_Required work_
Go through the data and copy each line where the word "export" shows up.

[Opening Input for this task section]

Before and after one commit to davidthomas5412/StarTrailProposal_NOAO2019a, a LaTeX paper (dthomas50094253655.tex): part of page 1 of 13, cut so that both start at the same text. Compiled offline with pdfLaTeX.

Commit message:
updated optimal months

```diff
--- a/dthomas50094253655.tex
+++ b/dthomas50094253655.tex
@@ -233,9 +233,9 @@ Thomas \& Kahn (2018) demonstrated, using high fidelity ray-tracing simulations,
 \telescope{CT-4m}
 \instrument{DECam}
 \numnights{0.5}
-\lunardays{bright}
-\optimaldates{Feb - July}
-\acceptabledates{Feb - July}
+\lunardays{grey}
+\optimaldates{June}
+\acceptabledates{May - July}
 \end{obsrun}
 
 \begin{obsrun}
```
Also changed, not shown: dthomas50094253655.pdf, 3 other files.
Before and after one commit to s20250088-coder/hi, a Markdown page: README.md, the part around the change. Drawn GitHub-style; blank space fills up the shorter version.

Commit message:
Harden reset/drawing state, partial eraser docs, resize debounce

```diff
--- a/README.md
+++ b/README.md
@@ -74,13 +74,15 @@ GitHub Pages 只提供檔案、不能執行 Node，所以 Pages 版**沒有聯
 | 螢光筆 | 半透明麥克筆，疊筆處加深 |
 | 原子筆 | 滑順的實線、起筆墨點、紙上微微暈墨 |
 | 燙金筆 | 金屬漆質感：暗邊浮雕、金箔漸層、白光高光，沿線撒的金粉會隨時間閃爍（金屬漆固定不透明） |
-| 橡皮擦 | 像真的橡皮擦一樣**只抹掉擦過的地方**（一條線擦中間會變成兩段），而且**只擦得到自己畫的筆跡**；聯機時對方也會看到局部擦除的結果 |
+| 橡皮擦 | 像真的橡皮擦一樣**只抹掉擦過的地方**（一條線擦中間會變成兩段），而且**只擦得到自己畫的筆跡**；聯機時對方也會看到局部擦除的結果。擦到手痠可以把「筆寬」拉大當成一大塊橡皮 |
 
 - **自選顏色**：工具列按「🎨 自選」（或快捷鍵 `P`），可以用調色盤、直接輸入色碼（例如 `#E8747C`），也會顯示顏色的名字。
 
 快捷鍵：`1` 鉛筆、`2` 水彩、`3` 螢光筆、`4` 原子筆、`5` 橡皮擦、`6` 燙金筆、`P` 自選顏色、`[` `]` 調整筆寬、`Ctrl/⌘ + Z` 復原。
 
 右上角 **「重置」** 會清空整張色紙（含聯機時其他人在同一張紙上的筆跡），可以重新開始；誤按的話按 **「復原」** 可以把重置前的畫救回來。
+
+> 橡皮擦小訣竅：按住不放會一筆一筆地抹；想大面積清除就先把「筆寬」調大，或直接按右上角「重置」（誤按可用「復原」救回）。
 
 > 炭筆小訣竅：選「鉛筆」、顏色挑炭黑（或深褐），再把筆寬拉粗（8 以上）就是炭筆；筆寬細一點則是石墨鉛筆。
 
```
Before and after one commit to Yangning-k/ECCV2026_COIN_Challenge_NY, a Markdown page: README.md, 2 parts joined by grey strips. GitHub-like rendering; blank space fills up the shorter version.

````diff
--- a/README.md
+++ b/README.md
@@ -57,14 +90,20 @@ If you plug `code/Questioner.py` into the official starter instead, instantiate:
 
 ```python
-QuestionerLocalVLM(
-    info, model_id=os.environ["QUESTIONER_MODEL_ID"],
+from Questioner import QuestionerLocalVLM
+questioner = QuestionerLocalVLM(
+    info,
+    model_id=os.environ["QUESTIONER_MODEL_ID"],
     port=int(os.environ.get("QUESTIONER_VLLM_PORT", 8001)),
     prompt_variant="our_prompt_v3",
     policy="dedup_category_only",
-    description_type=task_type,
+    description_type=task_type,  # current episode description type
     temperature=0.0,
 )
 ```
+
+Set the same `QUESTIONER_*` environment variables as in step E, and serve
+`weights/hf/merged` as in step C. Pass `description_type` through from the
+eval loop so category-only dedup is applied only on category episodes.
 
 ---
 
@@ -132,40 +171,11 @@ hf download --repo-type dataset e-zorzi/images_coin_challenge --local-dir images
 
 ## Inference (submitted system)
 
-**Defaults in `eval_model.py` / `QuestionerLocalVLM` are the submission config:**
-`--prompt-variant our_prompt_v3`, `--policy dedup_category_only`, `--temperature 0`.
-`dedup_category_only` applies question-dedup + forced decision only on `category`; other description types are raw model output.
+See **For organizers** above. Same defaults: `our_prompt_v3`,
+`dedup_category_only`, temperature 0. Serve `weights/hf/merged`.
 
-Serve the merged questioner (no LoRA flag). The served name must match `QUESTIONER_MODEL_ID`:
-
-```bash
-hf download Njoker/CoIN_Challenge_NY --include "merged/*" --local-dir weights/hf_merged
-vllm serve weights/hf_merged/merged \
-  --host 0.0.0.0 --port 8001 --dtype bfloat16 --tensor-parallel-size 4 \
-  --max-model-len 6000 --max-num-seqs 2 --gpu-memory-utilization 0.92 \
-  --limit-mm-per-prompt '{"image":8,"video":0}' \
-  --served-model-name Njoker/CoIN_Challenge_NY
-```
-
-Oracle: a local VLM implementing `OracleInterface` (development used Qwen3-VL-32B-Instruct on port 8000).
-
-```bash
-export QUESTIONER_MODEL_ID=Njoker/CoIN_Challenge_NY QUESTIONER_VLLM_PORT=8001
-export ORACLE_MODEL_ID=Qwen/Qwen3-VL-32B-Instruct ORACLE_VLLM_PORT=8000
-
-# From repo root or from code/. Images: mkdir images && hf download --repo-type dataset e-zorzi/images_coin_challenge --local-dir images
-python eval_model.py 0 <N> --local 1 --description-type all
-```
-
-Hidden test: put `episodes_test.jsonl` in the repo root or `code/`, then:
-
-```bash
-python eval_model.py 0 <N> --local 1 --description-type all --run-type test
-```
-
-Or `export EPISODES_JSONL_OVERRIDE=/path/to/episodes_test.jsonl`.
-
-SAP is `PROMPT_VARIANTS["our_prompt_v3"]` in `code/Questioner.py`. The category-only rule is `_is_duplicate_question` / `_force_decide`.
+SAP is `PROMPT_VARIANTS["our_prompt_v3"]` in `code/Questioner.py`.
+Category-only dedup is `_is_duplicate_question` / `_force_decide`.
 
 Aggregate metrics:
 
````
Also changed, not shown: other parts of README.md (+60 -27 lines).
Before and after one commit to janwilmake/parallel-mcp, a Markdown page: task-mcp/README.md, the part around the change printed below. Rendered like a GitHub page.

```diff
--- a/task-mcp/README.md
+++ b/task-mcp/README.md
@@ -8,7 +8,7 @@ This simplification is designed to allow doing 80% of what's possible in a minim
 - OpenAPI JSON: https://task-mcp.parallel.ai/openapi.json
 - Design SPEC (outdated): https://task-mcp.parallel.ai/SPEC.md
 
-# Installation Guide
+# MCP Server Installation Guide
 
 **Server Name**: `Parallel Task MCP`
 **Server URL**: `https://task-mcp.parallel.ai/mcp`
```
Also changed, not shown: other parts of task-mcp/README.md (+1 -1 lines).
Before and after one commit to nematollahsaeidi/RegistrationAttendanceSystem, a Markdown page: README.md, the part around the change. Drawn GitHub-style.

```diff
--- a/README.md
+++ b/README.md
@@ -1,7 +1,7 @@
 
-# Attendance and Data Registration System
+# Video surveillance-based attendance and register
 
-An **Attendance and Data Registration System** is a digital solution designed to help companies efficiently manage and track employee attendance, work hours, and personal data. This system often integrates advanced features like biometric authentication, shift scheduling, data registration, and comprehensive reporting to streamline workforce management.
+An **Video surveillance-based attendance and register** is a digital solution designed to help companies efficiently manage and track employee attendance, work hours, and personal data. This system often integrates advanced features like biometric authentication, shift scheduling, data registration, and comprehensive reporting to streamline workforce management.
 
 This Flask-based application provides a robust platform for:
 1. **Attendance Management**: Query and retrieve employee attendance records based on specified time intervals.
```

[Closing Input for this task section]

_Written solution_
-export QUESTIONER_MODEL_ID=Njoker/CoIN_Challenge_NY QUESTIONER_VLLM_PORT=8001
-export ORACLE_MODEL_ID=Qwen/Qwen3-VL-32B-Instruct ORACLE_VLLM_PORT=8000
-Or `export EPISODES_JSONL_OVERRIDE=/path/to/episodes_test.jsonl`.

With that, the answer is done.